(Extracted entries begins)

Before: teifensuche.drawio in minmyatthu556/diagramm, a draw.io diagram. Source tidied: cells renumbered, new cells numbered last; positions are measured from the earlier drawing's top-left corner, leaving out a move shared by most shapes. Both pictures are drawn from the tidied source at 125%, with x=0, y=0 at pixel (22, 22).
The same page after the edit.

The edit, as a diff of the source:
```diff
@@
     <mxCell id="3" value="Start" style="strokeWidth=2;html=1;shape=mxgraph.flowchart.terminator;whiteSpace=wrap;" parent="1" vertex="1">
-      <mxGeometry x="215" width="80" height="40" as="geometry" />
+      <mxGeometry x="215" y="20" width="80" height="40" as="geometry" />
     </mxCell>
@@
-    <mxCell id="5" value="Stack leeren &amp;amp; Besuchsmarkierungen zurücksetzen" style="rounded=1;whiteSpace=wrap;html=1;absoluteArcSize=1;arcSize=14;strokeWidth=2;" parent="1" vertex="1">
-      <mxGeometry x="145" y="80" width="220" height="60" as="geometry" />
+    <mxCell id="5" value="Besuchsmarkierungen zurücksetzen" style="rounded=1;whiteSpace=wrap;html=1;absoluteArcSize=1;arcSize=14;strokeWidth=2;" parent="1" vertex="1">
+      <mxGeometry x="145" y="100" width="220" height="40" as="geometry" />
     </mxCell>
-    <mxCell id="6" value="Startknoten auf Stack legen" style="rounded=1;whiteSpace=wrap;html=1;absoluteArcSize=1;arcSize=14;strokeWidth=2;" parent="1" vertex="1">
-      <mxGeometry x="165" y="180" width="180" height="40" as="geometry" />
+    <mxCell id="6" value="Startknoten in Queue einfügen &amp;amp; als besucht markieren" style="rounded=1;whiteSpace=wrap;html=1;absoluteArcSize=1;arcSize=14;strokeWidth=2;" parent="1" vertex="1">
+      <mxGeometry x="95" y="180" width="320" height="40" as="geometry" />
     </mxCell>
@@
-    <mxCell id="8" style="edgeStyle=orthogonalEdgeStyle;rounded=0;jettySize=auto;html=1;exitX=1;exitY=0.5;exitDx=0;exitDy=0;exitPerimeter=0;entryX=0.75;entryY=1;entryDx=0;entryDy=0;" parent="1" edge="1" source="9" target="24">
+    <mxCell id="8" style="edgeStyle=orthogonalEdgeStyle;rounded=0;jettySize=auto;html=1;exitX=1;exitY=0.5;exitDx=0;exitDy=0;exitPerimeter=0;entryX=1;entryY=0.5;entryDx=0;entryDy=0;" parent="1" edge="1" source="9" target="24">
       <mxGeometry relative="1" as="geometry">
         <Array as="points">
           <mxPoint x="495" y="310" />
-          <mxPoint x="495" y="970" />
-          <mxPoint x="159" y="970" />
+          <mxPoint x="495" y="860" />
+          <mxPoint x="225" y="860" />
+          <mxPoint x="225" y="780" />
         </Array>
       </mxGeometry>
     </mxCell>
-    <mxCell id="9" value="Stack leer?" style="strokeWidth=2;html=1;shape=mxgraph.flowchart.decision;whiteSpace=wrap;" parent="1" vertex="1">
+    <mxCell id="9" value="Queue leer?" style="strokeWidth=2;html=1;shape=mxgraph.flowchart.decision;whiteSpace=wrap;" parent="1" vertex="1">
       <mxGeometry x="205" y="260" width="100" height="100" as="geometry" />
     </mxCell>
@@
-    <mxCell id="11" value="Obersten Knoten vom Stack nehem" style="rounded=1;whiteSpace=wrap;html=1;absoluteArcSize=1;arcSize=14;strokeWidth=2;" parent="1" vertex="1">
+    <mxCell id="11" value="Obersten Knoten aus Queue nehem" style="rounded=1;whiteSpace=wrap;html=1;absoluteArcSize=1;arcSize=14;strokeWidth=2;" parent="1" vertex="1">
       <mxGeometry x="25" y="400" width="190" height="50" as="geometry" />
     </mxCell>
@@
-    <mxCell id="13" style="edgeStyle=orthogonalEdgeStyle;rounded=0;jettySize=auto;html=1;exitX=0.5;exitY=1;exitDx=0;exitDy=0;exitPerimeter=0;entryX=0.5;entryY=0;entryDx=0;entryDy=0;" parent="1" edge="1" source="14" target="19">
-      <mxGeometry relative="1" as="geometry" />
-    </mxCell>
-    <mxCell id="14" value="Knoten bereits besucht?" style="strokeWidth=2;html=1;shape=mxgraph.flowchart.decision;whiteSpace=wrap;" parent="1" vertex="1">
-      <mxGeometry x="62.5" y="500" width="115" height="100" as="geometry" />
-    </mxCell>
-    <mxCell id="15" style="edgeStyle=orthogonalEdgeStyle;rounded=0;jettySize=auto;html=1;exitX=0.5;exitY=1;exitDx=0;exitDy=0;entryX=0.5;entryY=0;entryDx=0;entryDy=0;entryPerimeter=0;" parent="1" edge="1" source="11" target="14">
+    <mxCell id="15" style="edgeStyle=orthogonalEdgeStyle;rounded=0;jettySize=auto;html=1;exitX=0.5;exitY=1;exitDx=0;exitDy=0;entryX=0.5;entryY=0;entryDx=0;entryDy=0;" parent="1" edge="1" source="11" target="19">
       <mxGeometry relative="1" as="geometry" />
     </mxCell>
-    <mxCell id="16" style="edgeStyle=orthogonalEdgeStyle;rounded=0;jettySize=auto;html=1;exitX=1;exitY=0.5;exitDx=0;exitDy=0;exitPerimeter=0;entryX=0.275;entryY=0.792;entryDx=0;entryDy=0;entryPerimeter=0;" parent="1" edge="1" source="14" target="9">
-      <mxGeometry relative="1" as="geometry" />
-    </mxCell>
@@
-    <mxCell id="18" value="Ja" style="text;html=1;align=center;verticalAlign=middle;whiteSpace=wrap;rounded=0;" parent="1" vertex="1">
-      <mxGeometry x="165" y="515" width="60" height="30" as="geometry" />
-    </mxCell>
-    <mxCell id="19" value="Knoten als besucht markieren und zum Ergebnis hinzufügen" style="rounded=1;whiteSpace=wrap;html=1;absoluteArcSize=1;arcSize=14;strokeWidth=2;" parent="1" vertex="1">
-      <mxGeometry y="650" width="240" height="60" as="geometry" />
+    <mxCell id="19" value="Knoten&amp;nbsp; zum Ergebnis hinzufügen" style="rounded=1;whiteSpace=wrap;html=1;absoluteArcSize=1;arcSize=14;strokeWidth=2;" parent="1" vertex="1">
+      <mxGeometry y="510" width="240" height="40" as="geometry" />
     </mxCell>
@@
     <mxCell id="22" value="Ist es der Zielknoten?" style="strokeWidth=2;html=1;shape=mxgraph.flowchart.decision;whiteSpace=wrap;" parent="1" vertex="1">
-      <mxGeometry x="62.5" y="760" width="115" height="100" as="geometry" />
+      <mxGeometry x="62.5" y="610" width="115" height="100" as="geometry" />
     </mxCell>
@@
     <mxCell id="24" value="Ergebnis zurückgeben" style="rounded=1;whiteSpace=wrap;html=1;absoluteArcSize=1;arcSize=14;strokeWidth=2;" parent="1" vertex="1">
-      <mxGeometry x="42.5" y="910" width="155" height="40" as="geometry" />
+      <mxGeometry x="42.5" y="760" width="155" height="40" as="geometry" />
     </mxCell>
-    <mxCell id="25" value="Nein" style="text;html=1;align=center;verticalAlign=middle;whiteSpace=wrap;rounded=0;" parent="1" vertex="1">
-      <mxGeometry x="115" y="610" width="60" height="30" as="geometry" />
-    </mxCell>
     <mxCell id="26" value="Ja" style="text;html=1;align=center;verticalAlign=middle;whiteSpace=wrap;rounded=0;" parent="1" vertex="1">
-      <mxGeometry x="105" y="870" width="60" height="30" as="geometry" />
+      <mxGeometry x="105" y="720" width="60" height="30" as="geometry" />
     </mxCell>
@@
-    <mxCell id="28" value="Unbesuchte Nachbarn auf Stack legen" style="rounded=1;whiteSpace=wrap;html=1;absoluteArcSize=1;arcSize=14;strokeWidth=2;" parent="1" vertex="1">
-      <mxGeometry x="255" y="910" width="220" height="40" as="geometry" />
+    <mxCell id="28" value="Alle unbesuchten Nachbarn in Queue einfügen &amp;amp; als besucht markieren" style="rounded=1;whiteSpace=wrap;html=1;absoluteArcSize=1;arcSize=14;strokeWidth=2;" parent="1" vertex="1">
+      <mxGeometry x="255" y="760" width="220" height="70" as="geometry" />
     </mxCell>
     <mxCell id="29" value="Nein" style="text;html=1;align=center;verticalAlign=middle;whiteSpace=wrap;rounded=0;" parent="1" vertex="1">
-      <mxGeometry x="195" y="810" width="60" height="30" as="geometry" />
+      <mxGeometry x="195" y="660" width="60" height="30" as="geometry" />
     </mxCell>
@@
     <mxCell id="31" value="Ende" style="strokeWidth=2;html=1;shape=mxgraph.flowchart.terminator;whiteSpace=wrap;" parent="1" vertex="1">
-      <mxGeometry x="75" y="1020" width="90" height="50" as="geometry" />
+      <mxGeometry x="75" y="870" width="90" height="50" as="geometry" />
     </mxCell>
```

(Extracted entries ends)

## Directions for this task
If a line in the data contains the string "Stack", copy it.

## Written solution
-    <mxCell id="5" value="Stack leeren &amp;amp; Besuchsmarkierungen zurücksetzen" style="rounded=1;whiteSpace=wrap;html=1;absoluteArcSize=1;arcSize=14;strokeWidth=2;" parent="1" vertex="1">
-    <mxCell id="6" value="Startknoten auf Stack legen" style="rounded=1;whiteSpace=wrap;html=1;absoluteArcSize=1;arcSize=14;strokeWidth=2;" parent="1" vertex="1">
-    <mxCell id="9" value="Stack leer?" style="strokeWidth=2;html=1;shape=mxgraph.flowchart.decision;whiteSpace=wrap;" parent="1" vertex="1">
-    <mxCell id="11" value="Obersten Knoten vom Stack nehem" style="rounded=1;whiteSpace=wrap;html=1;absoluteArcSize=1;arcSize=14;strokeWidth=2;" parent="1" vertex="1">
-    <mxCell id="28" value="Unbesuchte Nachbarn auf Stack legen" style="rounded=1;whiteSpace=wrap;html=1;absoluteArcSize=1;arcSize=14;strokeWidth=2;" parent="1" vertex="1">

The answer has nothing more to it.